START THE DATA
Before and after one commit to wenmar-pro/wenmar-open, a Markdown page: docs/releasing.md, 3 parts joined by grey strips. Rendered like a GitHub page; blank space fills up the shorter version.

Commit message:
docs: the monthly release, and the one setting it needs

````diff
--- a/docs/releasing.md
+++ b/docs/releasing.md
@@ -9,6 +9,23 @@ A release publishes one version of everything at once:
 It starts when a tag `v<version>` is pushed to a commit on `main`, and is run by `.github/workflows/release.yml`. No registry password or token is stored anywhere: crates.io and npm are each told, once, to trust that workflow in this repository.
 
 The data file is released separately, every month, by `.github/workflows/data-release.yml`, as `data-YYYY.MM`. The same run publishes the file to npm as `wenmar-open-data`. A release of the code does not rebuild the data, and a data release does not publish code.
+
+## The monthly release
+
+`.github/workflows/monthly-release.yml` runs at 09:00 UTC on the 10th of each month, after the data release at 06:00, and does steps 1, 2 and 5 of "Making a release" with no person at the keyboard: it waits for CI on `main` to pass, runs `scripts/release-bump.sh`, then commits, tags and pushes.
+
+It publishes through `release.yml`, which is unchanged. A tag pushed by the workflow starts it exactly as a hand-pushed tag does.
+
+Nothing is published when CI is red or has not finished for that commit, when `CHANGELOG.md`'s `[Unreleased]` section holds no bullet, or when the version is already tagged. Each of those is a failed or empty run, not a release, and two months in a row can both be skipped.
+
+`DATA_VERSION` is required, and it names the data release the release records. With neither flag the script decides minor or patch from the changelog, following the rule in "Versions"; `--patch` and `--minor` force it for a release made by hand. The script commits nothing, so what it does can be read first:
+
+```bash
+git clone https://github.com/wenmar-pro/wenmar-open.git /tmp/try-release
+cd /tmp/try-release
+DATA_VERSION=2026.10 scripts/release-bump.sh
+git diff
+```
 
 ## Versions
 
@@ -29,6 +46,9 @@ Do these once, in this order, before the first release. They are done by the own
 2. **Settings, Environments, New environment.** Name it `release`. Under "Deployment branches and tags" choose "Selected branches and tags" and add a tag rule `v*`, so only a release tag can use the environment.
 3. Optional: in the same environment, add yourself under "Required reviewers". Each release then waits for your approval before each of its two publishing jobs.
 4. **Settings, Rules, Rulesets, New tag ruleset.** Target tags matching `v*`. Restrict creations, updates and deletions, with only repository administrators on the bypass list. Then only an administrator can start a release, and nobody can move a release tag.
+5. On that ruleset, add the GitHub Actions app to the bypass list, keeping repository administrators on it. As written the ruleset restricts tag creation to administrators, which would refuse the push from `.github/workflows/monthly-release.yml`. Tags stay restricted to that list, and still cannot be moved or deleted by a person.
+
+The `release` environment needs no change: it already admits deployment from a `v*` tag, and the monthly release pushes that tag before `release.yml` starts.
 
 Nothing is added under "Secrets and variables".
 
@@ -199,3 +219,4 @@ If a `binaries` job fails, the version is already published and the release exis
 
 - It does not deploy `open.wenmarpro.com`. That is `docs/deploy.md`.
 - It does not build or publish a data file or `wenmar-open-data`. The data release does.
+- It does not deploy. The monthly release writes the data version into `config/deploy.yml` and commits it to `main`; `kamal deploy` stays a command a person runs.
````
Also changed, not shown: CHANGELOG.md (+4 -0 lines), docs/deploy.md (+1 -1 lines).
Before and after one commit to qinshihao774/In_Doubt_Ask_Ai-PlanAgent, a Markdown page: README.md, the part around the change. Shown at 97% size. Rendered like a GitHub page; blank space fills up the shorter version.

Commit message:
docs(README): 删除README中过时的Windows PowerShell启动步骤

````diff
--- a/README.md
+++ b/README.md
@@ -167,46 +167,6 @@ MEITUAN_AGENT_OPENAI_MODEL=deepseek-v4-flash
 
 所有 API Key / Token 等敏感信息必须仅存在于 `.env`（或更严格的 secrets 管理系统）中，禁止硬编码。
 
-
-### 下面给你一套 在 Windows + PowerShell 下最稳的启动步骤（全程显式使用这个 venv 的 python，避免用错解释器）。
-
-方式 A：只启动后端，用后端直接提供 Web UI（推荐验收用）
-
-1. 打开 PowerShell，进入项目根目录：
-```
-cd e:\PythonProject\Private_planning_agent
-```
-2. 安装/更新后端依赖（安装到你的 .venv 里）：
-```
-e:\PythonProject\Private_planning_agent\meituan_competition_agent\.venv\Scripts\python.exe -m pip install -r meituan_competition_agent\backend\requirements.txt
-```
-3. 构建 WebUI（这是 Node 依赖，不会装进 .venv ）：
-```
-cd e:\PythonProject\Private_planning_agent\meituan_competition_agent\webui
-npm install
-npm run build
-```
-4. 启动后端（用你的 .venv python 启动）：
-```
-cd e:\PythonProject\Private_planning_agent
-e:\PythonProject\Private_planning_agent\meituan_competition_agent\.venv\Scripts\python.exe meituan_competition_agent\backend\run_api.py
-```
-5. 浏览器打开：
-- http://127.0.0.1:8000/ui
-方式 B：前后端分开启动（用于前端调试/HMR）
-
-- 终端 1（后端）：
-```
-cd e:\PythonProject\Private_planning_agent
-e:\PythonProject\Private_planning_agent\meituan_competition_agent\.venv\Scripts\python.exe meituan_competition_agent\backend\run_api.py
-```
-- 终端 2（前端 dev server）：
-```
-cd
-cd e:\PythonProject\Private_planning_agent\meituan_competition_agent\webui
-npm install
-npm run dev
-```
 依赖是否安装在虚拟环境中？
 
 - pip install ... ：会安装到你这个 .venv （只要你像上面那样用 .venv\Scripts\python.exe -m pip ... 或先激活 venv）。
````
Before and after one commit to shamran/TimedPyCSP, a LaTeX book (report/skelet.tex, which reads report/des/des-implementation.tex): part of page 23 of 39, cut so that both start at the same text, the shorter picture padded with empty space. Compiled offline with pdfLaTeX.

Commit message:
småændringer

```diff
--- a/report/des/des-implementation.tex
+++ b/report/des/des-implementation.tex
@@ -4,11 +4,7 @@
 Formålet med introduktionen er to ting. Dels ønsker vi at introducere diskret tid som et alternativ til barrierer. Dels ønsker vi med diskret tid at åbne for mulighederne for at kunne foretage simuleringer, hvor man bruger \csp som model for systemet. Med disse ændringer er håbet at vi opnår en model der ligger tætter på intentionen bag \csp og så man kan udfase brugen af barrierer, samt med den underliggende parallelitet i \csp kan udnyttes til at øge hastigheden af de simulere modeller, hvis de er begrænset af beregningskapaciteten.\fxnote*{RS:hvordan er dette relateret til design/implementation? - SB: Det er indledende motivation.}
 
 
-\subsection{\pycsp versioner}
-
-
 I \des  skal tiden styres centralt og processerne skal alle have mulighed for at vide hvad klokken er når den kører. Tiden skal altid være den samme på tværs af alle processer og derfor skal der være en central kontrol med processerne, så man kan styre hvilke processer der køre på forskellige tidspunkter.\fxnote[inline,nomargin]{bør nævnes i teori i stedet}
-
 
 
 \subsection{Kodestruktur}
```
END THE DATA
- [PROMPT] The answer must consist of every line above that contains the word "releasing".

- [SOLUTION]
Before and after one commit to wenmar-pro/wenmar-open, a Markdown page: docs/releasing.md, 3 parts joined by grey strips. Rendered like a GitHub page; blank space fills up the shorter version.
--- a/docs/releasing.md
+++ b/docs/releasing.md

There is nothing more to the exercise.